[[ Extracted entries, beginning ]]

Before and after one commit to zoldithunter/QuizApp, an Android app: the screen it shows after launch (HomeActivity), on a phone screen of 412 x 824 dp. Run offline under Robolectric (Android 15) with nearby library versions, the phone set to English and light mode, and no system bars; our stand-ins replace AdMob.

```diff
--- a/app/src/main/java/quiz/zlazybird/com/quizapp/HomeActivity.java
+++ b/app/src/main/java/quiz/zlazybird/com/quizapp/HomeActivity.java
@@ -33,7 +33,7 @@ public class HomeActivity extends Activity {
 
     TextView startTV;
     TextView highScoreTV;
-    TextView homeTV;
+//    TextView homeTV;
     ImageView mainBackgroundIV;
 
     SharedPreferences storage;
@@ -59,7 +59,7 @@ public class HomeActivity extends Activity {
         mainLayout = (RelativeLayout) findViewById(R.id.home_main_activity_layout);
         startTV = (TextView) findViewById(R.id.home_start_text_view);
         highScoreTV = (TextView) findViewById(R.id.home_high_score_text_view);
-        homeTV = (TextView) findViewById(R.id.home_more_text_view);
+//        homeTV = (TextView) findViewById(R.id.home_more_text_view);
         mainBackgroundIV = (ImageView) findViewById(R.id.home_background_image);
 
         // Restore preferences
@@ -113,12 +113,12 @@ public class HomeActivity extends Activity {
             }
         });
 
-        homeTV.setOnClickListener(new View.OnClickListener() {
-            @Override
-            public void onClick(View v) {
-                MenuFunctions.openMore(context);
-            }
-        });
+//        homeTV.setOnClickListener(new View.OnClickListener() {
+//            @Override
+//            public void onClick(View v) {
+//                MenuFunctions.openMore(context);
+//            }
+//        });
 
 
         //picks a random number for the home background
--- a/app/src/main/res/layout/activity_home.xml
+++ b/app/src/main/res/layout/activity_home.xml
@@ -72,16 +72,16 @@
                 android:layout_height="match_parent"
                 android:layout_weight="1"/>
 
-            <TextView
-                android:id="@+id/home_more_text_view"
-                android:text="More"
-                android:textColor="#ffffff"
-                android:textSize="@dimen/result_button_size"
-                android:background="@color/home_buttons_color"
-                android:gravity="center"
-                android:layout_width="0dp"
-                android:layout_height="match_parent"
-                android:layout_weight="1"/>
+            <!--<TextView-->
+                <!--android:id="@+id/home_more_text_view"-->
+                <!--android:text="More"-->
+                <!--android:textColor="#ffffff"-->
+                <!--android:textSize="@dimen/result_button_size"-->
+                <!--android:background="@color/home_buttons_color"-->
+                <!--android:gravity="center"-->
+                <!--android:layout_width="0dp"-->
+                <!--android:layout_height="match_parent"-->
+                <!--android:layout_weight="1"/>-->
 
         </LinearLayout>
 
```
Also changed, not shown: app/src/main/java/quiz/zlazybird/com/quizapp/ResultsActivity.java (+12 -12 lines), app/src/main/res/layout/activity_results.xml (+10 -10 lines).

[[ Extracted entries, end ]]

_Problem details:_ The whole listing above should be copied out exactly, line by line.

_Written solution:_
Before and after one commit to zoldithunter/QuizApp, an Android app: the screen it shows after launch (HomeActivity), on a phone screen of 412 x 824 dp. Run offline under Robolectric (Android 15) with nearby library versions, the phone set to English and light mode, and no system bars; our stand-ins replace AdMob.

```diff
--- a/app/src/main/java/quiz/zlazybird/com/quizapp/HomeActivity.java
+++ b/app/src/main/java/quiz/zlazybird/com/quizapp/HomeActivity.java
@@ -33,7 +33,7 @@ public class HomeActivity extends Activity {
 
     TextView startTV;
     TextView highScoreTV;
-    TextView homeTV;
+//    TextView homeTV;
     ImageView mainBackgroundIV;
 
     SharedPreferences storage;
@@ -59,7 +59,7 @@ public class HomeActivity extends Activity {
         mainLayout = (RelativeLayout) findViewById(R.id.home_main_activity_layout);
         startTV = (TextView) findViewById(R.id.home_start_text_view);
         highScoreTV = (TextView) findViewById(R.id.home_high_score_text_view);
-        homeTV = (TextView) findViewById(R.id.home_more_text_view);
+//        homeTV = (TextView) findViewById(R.id.home_more_text_view);
         mainBackgroundIV = (ImageView) findViewById(R.id.home_background_image);
 
         // Restore preferences
@@ -113,12 +113,12 @@ public class HomeActivity extends Activity {
             }
         });
 
-        homeTV.setOnClickListener(new View.OnClickListener() {
-            @Override
-            public void onClick(View v) {
-                MenuFunctions.openMore(context);
-            }
-        });
+//        homeTV.setOnClickListener(new View.OnClickListener() {
+//            @Override
+//            public void onClick(View v) {
+//                MenuFunctions.openMore(context);
+//            }
+//        });
 
 
         //picks a random number for the home background
--- a/app/src/main/res/layout/activity_home.xml
+++ b/app/src/main/res/layout/activity_home.xml
@@ -72,16 +72,16 @@
                 android:layout_height="match_parent"
                 android:layout_weight="1"/>
 
-            <TextView
-                android:id="@+id/home_more_text_view"
-                android:text="More"
-                android:textColor="#ffffff"
-                android:textSize="@dimen/result_button_size"
-                android:background="@color/home_buttons_color"
-                android:gravity="center"
-                android:layout_width="0dp"
-                android:layout_height="match_parent"
-                android:layout_weight="1"/>
+            <!--<TextView-->
+                <!--android:id="@+id/home_more_text_view"-->
+                <!--android:text="More"-->
+                <!--android:textColor="#ffffff"-->
+                <!--android:textSize="@dimen/result_button_size"-->
+                <!--android:background="@color/home_buttons_color"-->
+                <!--android:gravity="center"-->
+                <!--android:layout_width="0dp"-->
+                <!--android:layout_height="match_parent"-->
+                <!--android:layout_weight="1"/>-->
 
         </LinearLayout>
 
```
Also changed, not shown: app/src/main/java/quiz/zlazybird/com/quizapp/ResultsActivity.java (+12 -12 lines), app/src/main/res/layout/activity_results.xml (+10 -10 lines).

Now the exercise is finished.